Left Blade. For straight 90-degree cuts, I quickly took to the Makita 5007NLK and Porter-Cable 743K left-blade saws. At 90 degrees, each saw provides a great view. At 45-degress, however, it's more difficult to find the line on Porter-Cable's tool. With the Makita, I could still see the cut line through the saw body without leaning way over to see it from the far right. Since both saws were so good to use at a 90, it makes me wish other manufacturers made left-blade saws, too.

Right Blade. The DeWalt DW364K, Makita 5007NHK, and both Hitachi saws have clean sight lines at both 90 and 45 degrees.

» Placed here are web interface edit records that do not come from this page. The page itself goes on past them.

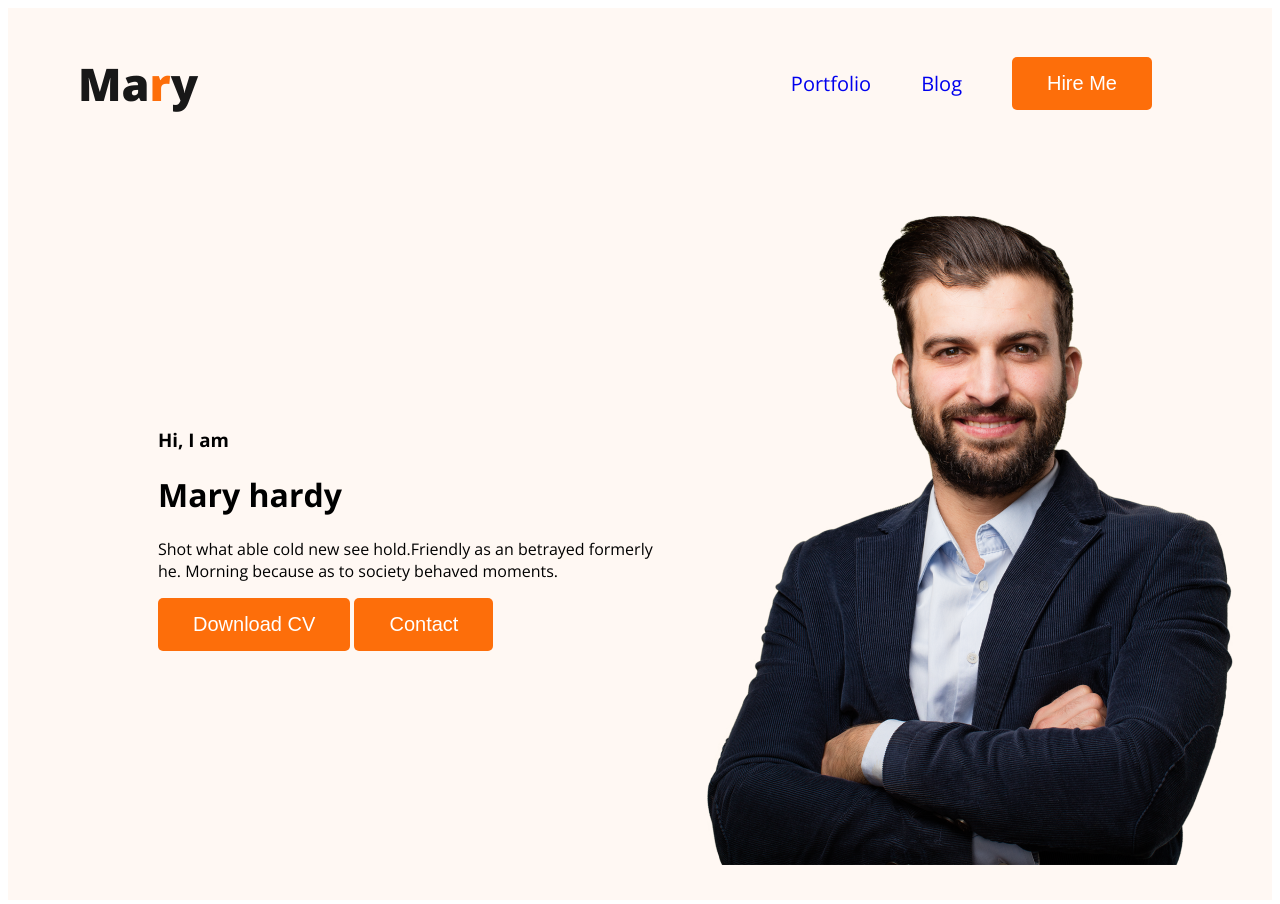
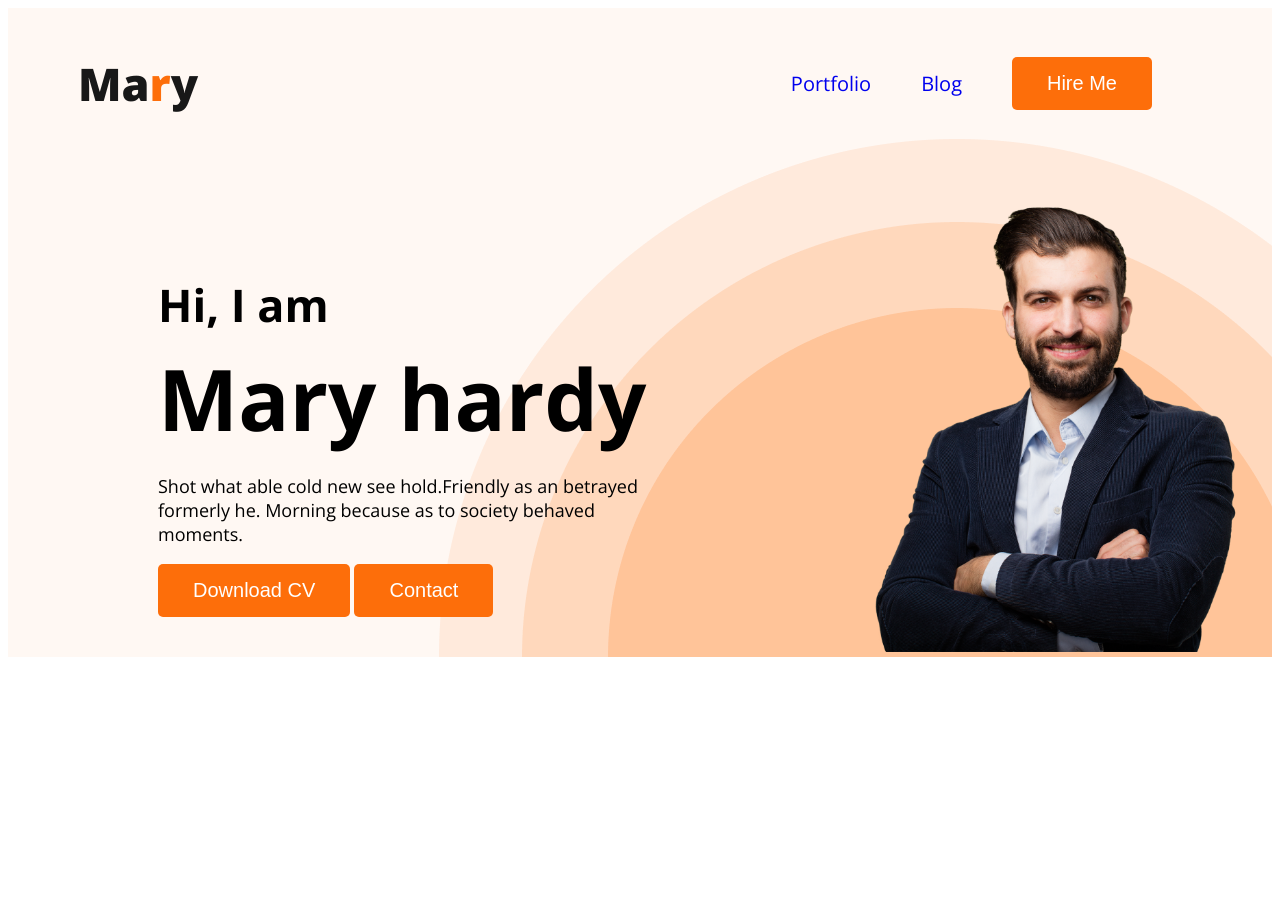
Before and after one commit to ESRAILHAQUE/web-developer-portfolio-marry-hardy, a plain HTML site: page index.html in a window 1280 px wide. After the commit the page ends 800 px from the top, so only its background shows below. Drawn offline with nearby package versions, Linux system fonts and the light colour scheme.

Commit message:
banner complete

```diff
--- a/index.html
+++ b/index.html
@@ -20,15 +20,15 @@
             </ul>
         </nav>
         <div class="banner">
-            <div>
+            <div class="banner-content">
                 <h3 class="banner-greeting">Hi, I am</h3>
                 <h1 class="banner-title">Mary hardy</h1>
-                <p>Shot what able cold new see hold.Friendly as an betrayed formerly he. Morning because as to society behaved moments.</p>
+                <p class="banner-drescription">Shot what able cold new see hold.Friendly as an betrayed formerly he. Morning because as to society behaved moments.</p>
                 <button class="btn-primary">Download CV</button>
                 <button class="btn-primary">Contact</button>
             </div>
             <div>
-                <img class="progile-picture" src="images/hardy.png" alt="">
+                <img class="profile-picture" src="images/hardy.png" alt="">
             </div>
         </div>
     </header>
--- a/style.css
+++ b/style.css
@@ -1,12 +1,14 @@
 /* common shared Styles */
-body{
+body {
     font-family: 'Open Sans', sans-serif;
 }
+
 /* Primary Color */
-.primary-color{
+.primary-color {
     color: #FD6E0A;
 }
-.btn-primary{
+
+.btn-primary {
     border: none;
     font-size: 20px;
     color: white;
@@ -14,42 +16,73 @@ body{
     background: #FD6E0A;
     padding: 15px 35px;
 }
+
 /* Nav related styles */
-nav{
+nav {
     display: flex;
     justify-content: space-between;
     align-items: center;
     margin: 0px 70px;
 }
-.nav-title{
+
+.nav-title {
     color: #181818;
     font-size: 45px;
     font-weight: 800;
 }
-nav>ul{
+
+nav>ul {
     display: flex;
     align-items: center;
 }
-nav li{
+
+nav li {
     list-style-type: none;
     margin-right: 50px;
 
 }
-nav li a{
+
+nav li a {
     text-decoration: none;
     font-size: 20px;
 }
 
 /* header styles*/
-.header{
-    background-color:  #FFF8F3;;
+.header {
+    background-color: #FFF8F3;
+    background-image: url(images/header_bg.png);
+    background-repeat: no-repeat;
+    background-position: bottom right;
 }
-.banner{
-    padding: 30px 30px 30px 150px;
+
+.banner {
+    padding: 30px 30px 0px 150px;
     display: flex;
     align-items: center;
+    justify-content: space-between;
 }
 
-.banner .profile-pictur{
-    width: 500px;
+.banner .profile-picture {
+    width: 400px;
 }
+
+.banner-greeting {
+    font-size: 45px;
+    font-weight: 600;
+    margin-bottom: 0;
+}
+
+.banner .banner-title {
+    font-size: 85px;
+    font-weight: 700;
+    margin-top: 5px;
+    margin-bottom: 0;
+}
+
+.banner .banner-drescription{
+    font-size: 18px;
+    font-weight: 400;
+}
+.banner .banner-content{
+    max-width: 500px;
+}
```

On these four saws I could clearly see my line through the saw body. When I leaned over the saw (the way I usually cut), I could see the line from that angle, too.

The Bosch 1655K has clean views too, but when I leaned over the saw debris from the cut shot into my face. On both Milwaukee models it was difficult to see the line through the saw body; with the Tilt-Lok model there was considerable blow-back of debris into my face when I leaned over the saw. The right-blade Porter-Cable 447K has absolutely no good view of the cut line when set at a 45-degree bevel. The Craftsman offered a good view at 45, but I could only get a good view at 90 by leaning over the saw.